WORK ORDER:
Below are records to be copied exactly; their pictures are to be omitted.

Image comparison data

◆ ◆ ◆ ◆ ◆

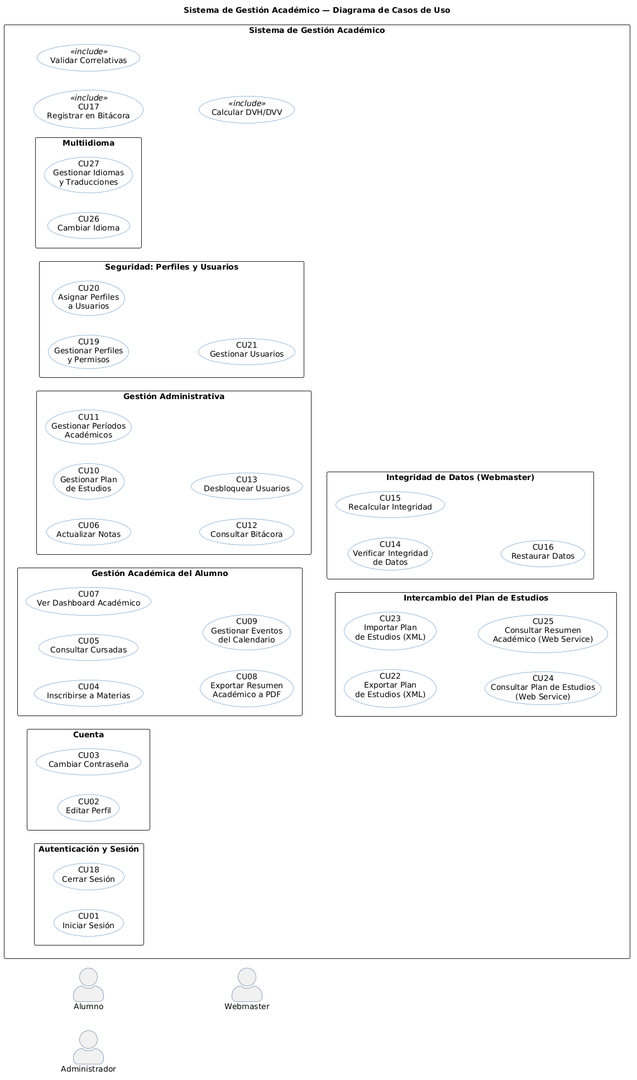
The PlantUML diagram DIAGRAMAS/CasosDeUso.png in Urrels/tpDYAWeb, before a commit.
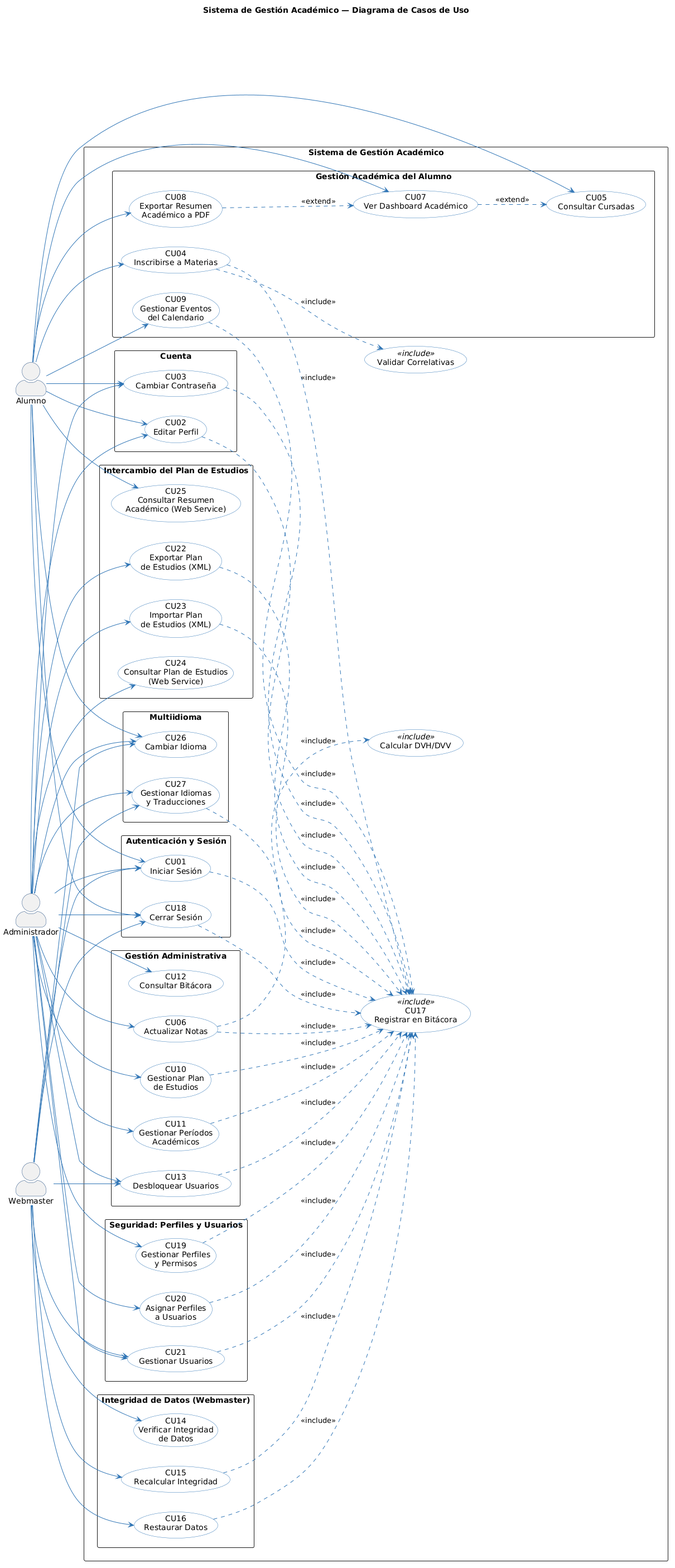
After the change.

Diff of the diagram source:
```diff
@@ -72,4 +72,70 @@
     usecase "CU17\nRegistrar en Bitácora" as BITACORA <<include>>
     usecase "Validar Correlativas" as CORREL <<include>>
     usecase "Calcular DVH/DVV" as DVV <<include>>
+}
+
+A --> CU01
+ADM --> CU01
+WM --> CU01
+A --> CU18
+ADM --> CU18
+WM --> CU18
+A --> CU26
+ADM --> CU26
+WM --> CU26
+
+A --> CU02
+A --> CU03
+A --> CU04
+A --> CU05
+A --> CU07
+A --> CU08
+A --> CU09
+A --> CU25
+
+ADM --> CU02
+ADM --> CU03
+ADM --> CU06
+ADM --> CU10
+ADM --> CU11
+ADM --> CU12
+ADM --> CU13
+ADM --> CU19
+ADM --> CU20
+ADM --> CU21
+ADM --> CU22
+ADM --> CU23
+ADM --> CU24
+ADM --> CU27
+
+WM --> CU13
+WM --> CU14
+WM --> CU15
+WM --> CU16
+WM --> CU21
+WM --> CU27
+
+CU01 ..> BITACORA : <<include>>
+CU02 ..> BITACORA : <<include>>
+CU03 ..> BITACORA : <<include>>
+CU04 ..> BITACORA : <<include>>
+CU04 ..> CORREL   : <<include>>
+CU06 ..> BITACORA : <<include>>
+CU06 ..> DVV      : <<include>>
+CU09 ..> BITACORA : <<include>>
+CU10 ..> BITACORA : <<include>>
+CU11 ..> BITACORA : <<include>>
+CU13 ..> BITACORA : <<include>>
+CU15 ..> BITACORA : <<include>>
+CU16 ..> BITACORA : <<include>>
+CU18 ..> BITACORA : <<include>>
+CU19 ..> BITACORA : <<include>>
+CU20 ..> BITACORA : <<include>>
+CU21 ..> BITACORA : <<include>>
+CU22 ..> BITACORA : <<include>>
+CU23 ..> BITACORA : <<include>>
+CU27 ..> BITACORA : <<include>>
+
+CU07 ..> CU05 : <<extend>>
+CU08 ..> CU07 : <<extend>>
 @enduml
```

◆ ◆ ◆ ◆ ◆

TASK RESULT:
The PlantUML diagram DIAGRAMAS/CasosDeUso.png in Urrels/tpDYAWeb, before a commit.
After the change.

Diff of the diagram source:
```diff
@@ -72,4 +72,70 @@
     usecase "CU17\nRegistrar en Bitácora" as BITACORA <<include>>
     usecase "Validar Correlativas" as CORREL <<include>>
     usecase "Calcular DVH/DVV" as DVV <<include>>
+}
+
+A --> CU01
+ADM --> CU01
+WM --> CU01
+A --> CU18
+ADM --> CU18
+WM --> CU18
+A --> CU26
+ADM --> CU26
+WM --> CU26
+
+A --> CU02
+A --> CU03
+A --> CU04
+A --> CU05
+A --> CU07
+A --> CU08
+A --> CU09
+A --> CU25
+
+ADM --> CU02
+ADM --> CU03
+ADM --> CU06
+ADM --> CU10
+ADM --> CU11
+ADM --> CU12
+ADM --> CU13
+ADM --> CU19
+ADM --> CU20
+ADM --> CU21
+ADM --> CU22
+ADM --> CU23
+ADM --> CU24
+ADM --> CU27
+
+WM --> CU13
+WM --> CU14
+WM --> CU15
+WM --> CU16
+WM --> CU21
+WM --> CU27
+
+CU01 ..> BITACORA : <<include>>
+CU02 ..> BITACORA : <<include>>
+CU03 ..> BITACORA : <<include>>
+CU04 ..> BITACORA : <<include>>
+CU04 ..> CORREL   : <<include>>
+CU06 ..> BITACORA : <<include>>
+CU06 ..> DVV      : <<include>>
+CU09 ..> BITACORA : <<include>>
+CU10 ..> BITACORA : <<include>>
+CU11 ..> BITACORA : <<include>>
+CU13 ..> BITACORA : <<include>>
+CU15 ..> BITACORA : <<include>>
+CU16 ..> BITACORA : <<include>>
+CU18 ..> BITACORA : <<include>>
+CU19 ..> BITACORA : <<include>>
+CU20 ..> BITACORA : <<include>>
+CU21 ..> BITACORA : <<include>>
+CU22 ..> BITACORA : <<include>>
+CU23 ..> BITACORA : <<include>>
+CU27 ..> BITACORA : <<include>>
+
+CU07 ..> CU05 : <<extend>>
+CU08 ..> CU07 : <<extend>>
 @enduml
```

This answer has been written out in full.